Contact Daniela (d.de.angeli@bath.ac.uk) for further information about GameTale.

 

Not so wild about seagulls in cities

📥  Uncategorised

Caroline Hickman (Social & Policy Sciences) was awarded £500 to measure the attitudes of the children towards seagulls and to educate them about the risks seagulls are facing.

This public engagement project has been successful in meeting its objectives, but also been a lot of fun. The project collaborated with the Young Carers' Centre in Bath, aiming to measure the attitudes of the children towards seagulls and educate them about the risks seagulls are facing. There was a strong desire to approach the project in a creative and interesting way, engaging the children in both the subject and also the research project. Their attitudes towards seagulls were measured at the beginning and again at the end of the workshop to compare any differences.

There is a tension in urban environments between people and seagulls as they move into cities, partly as a result of climate change. Due to the water in our oceans becoming warmer, fish have to swim deeper to find the right living temperature, meaning they are more difficult for seagulls to reach. This has forced seagulls to migrate more inland, which then causes tension with residents and local councils because they can be seen as loud, aggressive, and disruptive to live alongside. As we still see less obvious signs of climate change in the West, it is important in exploring social attitudes to climate change to include children in these discussions, and to help them to become aware of the signs that are visible, as this could help prepare them to deal with the future changes we all need to make to deal with the impact of climate change.


A melange of children and seagull puppets!

Most of the funding for the project was used to employ a puppet maker who came into workshops to help the children make seagull puppets. This included paying for his time and all the materials needed to make the puppets such as newspaper, sticky tape, glue, feathers, and pipe cleaners. He worked really well with the children, engaging and inspiring them to create their own individual puppets. The children then named their seagull puppets and created characters and stories for them. We are making a short film of the children talking about the seagull puppet workshops, as well as animated conversations between the puppets filmed against a green screen background. The Young Carers Project will have a copy of the film to show parents and funders.

Dr Chris Pawson, Head of Psychology at the University of the West of England, worked with Caroline to set up the project and first year undergraduate social work students attended the workshops and worked alongside the children, giving them valuable practical experience for their studies. The intention was to run three workshops, but due to its success, they have held four workshops and there is a fifth planned.

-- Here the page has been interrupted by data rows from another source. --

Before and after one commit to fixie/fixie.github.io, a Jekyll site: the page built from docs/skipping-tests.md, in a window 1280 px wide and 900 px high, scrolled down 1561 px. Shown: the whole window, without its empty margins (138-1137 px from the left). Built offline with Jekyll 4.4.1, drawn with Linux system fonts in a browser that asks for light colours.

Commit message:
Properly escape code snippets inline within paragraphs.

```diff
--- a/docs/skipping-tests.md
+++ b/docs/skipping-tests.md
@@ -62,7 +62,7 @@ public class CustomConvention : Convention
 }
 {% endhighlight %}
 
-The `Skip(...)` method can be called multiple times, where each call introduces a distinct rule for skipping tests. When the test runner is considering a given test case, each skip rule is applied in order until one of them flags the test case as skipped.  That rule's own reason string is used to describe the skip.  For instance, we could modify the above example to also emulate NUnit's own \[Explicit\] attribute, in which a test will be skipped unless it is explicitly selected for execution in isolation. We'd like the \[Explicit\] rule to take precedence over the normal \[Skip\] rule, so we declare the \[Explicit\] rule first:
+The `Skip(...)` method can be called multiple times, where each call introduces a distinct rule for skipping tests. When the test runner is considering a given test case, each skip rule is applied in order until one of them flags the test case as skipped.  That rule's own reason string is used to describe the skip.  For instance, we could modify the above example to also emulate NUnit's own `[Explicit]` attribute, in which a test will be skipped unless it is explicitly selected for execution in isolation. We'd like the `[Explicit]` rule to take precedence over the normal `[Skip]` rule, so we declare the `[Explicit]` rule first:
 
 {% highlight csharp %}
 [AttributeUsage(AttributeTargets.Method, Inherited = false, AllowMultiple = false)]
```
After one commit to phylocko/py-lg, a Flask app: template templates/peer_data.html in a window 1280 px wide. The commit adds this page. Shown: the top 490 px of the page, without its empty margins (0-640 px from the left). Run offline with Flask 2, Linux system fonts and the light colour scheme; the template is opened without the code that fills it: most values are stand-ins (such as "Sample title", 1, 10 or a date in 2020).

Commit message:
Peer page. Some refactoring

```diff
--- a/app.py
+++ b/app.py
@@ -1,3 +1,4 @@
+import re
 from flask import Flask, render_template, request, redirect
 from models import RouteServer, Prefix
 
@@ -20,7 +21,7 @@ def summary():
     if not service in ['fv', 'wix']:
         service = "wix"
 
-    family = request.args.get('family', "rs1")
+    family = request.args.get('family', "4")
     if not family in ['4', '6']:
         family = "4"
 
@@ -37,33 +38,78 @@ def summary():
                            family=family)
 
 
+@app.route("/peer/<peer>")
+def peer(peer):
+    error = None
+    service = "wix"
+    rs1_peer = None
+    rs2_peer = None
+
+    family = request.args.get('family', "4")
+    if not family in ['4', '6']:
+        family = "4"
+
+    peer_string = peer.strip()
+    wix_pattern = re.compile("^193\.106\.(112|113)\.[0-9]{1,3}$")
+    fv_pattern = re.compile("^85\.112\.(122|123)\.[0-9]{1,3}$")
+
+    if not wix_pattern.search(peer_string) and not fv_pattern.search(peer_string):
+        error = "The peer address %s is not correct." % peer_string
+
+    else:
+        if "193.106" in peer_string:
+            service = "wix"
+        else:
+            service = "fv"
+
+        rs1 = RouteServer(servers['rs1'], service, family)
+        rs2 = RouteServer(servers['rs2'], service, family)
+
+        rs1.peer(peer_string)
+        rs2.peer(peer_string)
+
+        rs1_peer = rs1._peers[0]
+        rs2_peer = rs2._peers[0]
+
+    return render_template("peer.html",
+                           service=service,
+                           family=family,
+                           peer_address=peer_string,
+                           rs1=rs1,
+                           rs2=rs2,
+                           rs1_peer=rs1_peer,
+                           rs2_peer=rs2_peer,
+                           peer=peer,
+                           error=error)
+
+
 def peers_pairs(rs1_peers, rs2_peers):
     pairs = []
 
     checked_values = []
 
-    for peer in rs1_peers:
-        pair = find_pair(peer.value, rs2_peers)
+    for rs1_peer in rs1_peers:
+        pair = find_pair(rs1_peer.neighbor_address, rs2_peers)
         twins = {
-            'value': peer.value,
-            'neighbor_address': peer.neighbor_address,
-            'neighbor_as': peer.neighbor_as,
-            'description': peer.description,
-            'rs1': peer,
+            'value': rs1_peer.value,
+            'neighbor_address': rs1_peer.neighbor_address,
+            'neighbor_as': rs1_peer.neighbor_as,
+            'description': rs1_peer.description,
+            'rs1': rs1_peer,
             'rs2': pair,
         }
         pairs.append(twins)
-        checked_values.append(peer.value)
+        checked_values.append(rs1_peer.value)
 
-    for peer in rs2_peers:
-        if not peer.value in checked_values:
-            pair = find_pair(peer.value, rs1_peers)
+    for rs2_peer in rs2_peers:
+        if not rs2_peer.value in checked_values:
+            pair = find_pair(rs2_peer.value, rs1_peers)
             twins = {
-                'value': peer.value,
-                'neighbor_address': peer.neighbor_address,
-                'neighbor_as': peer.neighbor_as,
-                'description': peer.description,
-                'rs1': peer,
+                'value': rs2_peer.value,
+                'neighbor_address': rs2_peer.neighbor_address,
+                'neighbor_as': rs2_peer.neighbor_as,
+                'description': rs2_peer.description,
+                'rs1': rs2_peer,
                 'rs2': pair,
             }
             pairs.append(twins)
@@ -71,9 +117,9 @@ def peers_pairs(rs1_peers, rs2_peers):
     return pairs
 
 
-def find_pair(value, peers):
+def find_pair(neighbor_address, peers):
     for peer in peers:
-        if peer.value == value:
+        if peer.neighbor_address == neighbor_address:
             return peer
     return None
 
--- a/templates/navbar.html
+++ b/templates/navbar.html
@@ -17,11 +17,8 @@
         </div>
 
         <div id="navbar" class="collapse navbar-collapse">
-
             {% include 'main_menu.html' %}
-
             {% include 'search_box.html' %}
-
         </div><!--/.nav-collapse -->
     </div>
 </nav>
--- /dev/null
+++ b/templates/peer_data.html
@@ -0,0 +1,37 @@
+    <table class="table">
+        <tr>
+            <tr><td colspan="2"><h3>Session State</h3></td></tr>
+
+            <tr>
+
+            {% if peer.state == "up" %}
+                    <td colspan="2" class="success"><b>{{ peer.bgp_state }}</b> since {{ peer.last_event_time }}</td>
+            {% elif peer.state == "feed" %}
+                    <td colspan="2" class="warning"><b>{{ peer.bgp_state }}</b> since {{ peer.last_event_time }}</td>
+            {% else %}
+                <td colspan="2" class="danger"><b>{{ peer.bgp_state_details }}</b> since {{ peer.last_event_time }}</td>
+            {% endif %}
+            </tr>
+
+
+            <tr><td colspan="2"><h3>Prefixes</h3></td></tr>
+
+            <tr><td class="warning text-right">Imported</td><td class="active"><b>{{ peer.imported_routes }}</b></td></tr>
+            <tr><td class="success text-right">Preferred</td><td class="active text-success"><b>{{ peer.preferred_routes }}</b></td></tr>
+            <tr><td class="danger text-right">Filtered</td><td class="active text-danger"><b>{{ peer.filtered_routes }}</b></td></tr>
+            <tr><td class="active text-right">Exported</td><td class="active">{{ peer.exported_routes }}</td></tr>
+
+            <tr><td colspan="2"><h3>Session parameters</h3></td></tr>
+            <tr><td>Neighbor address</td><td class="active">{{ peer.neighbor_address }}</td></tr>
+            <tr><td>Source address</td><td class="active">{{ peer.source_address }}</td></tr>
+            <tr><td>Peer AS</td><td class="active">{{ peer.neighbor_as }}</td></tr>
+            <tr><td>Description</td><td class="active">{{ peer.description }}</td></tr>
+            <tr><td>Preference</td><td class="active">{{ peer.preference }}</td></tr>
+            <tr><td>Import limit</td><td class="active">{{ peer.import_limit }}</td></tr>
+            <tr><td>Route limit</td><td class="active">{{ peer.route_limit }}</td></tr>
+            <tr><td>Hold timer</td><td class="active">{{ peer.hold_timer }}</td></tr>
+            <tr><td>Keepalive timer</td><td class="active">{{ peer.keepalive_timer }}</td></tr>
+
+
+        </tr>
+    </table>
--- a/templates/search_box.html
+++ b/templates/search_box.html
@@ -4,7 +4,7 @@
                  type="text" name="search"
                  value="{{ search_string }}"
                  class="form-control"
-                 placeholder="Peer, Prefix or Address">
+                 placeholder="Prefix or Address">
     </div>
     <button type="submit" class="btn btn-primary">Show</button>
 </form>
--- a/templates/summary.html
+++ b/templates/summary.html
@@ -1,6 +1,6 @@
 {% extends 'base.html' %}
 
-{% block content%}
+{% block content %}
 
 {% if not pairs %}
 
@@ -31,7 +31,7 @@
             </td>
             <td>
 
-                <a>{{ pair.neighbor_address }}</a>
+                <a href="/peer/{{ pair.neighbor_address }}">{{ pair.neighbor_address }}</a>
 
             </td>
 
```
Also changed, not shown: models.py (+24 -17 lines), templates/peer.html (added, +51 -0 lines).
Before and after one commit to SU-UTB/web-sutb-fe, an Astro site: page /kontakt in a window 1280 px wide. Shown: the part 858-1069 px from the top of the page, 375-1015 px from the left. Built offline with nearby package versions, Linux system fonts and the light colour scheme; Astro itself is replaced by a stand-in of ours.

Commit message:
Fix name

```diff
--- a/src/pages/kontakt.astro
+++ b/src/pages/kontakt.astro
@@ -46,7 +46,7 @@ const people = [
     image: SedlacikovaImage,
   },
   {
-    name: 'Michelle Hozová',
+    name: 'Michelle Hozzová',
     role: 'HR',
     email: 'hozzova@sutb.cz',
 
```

There has already been a commitment for another joint project in January as it has gone so well this year.

Caroline also had seagull postcards to hand out to adults who attended the University of Bath’s 50th anniversary festival. The postcards contained three questions: “Where do you live?”, “What is your age?”, and “What is your opinion of seagulls?” She had approximately 300 completed cards returned and she is planning to compare the results to the children’s results from the workshops to extend the data on public attitudes to Gulls.

Contact Caroline (c.l.hickman@bath.ac.uk) for further information about her project.